ST. JOHN'S, March 27, 2014 /CNW/ - Cystic Fibrosis Canada applauds today's budget announcement by Newfoundland and Labrador's Finance Minister, the Honourable Charlene Johnson, to begin screening newborn babies for cystic fibrosis.
Newfoundland and Labrador becomes the next province in Canada to screen newborn babies for cystic fibrosis, joining British Columbia, Alberta, Saskatchewan, Manitoba and Ontario. Nova Scotia is set to implement cystic fibrosis newborn screening this spring.
Cystic Fibrosis Canada extends our deepest gratitude to our volunteers and provincial advocates who have tirelessly advocated for CF newborn screening in Newfoundland and Labrador.
"This is exciting news for families in Newfoundland and Labrador, and for Canadians, as we are another step closer to having CF newborn screening throughout the country," said John Bennett, Cystic Fibrosis Canada's Provincial Advocate and father of a four-year-old son with cystic fibrosis. "Newborn screening for cystic fibrosis will give babies born with this disease a chance to live healthier, longer lives."
We are very grateful to Members of the House of Assembly in both the Government and Opposition Caucuses for listening to their constituents who have reached out to them advocating for cystic fibrosis newborn screening.
Early diagnosis of cystic fibrosis through newborn screening provides identified children with a better start in life. Without CF newborn screening, irreversible lung damage, impediments to physical growth, and digestive problems may have already occurred when the child is finally diagnosed.

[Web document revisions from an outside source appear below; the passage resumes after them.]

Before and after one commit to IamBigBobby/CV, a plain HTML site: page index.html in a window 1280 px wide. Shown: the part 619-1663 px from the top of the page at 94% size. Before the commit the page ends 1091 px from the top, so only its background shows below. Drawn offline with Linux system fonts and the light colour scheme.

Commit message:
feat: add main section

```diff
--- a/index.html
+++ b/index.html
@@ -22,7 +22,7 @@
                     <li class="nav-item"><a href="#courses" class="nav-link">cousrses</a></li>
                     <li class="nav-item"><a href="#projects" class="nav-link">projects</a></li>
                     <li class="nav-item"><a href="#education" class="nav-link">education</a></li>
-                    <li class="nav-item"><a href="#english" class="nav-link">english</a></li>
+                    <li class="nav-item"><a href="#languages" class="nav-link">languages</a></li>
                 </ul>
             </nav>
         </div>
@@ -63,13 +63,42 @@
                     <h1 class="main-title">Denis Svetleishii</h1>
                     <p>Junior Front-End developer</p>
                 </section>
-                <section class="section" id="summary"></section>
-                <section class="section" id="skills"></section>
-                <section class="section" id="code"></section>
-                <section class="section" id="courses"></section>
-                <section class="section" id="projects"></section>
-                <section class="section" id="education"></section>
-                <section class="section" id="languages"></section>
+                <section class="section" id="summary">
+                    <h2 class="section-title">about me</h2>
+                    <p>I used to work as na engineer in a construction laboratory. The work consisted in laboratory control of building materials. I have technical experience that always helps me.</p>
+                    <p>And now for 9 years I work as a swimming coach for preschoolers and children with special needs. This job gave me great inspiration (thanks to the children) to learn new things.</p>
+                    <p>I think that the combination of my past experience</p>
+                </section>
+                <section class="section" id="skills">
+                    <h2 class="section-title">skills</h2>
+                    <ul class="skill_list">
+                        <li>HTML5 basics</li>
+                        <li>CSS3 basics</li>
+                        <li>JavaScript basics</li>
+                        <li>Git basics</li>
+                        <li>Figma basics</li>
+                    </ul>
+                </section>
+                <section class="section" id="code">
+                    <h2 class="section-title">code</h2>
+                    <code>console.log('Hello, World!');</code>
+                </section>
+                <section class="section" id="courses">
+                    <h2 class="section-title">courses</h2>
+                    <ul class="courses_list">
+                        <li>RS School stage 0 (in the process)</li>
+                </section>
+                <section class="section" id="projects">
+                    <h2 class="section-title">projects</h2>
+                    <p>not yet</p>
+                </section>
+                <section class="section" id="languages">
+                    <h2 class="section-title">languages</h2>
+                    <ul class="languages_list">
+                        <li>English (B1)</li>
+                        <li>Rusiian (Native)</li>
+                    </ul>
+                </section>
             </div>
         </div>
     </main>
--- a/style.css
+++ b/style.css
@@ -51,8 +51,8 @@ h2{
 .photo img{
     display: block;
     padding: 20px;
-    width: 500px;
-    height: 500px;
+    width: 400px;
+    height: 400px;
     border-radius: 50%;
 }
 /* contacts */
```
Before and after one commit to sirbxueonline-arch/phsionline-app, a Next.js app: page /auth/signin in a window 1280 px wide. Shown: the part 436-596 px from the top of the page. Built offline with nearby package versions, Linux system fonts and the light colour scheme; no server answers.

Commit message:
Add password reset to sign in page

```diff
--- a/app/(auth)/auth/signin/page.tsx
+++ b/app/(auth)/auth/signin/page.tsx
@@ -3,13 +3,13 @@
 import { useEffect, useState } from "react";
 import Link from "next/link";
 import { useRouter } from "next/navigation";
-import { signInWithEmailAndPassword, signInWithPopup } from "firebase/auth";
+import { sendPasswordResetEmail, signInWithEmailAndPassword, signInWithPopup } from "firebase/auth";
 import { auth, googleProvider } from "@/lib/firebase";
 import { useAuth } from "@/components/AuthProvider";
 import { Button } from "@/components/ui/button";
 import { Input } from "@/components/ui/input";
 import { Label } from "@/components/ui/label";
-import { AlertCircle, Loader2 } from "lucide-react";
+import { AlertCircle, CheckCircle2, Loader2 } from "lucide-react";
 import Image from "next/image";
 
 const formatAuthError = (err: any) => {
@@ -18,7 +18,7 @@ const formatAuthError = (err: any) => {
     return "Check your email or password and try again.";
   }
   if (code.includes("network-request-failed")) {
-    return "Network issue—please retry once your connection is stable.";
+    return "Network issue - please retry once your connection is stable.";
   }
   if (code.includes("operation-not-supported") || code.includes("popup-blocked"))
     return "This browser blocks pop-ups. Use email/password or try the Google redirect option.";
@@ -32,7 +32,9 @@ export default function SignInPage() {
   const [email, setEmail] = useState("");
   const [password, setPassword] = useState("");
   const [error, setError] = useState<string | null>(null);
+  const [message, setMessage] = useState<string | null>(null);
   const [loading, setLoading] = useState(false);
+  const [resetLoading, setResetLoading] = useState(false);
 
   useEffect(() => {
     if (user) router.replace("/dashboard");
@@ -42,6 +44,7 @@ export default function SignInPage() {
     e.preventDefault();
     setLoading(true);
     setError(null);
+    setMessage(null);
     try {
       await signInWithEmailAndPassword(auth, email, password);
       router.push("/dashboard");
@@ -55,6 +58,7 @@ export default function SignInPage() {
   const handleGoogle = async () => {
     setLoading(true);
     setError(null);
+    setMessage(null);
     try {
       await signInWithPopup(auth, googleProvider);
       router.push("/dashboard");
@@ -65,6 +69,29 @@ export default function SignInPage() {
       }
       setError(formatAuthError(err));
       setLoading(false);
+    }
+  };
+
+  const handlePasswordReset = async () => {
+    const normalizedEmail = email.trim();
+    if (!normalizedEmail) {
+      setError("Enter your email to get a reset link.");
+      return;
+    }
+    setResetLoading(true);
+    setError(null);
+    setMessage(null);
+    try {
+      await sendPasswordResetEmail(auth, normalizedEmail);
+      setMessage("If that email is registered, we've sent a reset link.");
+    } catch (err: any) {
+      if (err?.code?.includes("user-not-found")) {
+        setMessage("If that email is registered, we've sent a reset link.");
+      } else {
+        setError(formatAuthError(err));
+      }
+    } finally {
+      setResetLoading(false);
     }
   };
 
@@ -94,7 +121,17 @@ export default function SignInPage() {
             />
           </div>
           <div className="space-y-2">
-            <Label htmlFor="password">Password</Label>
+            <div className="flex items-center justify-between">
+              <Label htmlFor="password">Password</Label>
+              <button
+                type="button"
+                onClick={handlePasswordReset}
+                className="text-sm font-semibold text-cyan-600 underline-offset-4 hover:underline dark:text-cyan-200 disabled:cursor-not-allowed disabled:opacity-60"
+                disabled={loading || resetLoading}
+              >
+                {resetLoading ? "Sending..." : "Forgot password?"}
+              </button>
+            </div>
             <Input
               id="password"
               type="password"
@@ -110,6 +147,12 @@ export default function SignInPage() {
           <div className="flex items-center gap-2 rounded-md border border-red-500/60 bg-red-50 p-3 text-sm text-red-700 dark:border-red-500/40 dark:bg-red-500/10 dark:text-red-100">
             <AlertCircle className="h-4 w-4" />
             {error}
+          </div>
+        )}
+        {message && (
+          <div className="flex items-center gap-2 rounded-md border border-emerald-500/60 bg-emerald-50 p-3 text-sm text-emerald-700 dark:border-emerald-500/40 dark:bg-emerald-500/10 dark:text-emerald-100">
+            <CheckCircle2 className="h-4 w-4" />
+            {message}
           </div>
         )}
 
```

To slow progression of the disease, early intervention is critical.
Newborn screening for cystic fibrosis is now the standard of care in all 50 states in the U.S., Australia, New Zealand, the U.K. and much of the European Union. With today's announcement, Quebec is the only jurisdiction that has not committed to screening newborn babies for cystic fibrosis.
Cystic fibrosis is the most common fatal genetic disease affecting Canadian children and young adults. It is a multi-system disease that affects mainly the lungs and the digestive system. In the lungs, where the effects are most devastating, a build-up of thick mucus causes severe respiratory problems. Mucus and protein also build up in the digestive tract, making it difficult to digest and absorb nutrients from food. As improved therapies have helped to address the malnutrition issues, ultimately most deaths related to cystic fibrosis are due to lung disease. Currently, there is no cure.
Cystic Fibrosis Canada
Cystic Fibrosis Canada is one of the world's top three charitable organizations committed to finding a cure for cystic fibrosis and is an internationally-recognized leader in funding CF research, innovation, and clinical care. We invest more funding in life-saving CF research and care than any other non-governmental agency in Canada. Since 1960, Cystic Fibrosis Canada has invested more than $150 million in leading research and care, resulting in one of the world's highest survival rates for Canadians living with cystic fibrosis. For more information, visit www.cysticfibrosis.ca.
SOURCE: Cystic Fibrosis Canada
For further information: Melinda McInnes, Communications Director, Cystic Fibrosis Canada, Tel: 416-485-9149 ext. 240, Toll free: 1-800-378-2233 ext. 240, Email: MediaRelations@cysticfibrosis.ca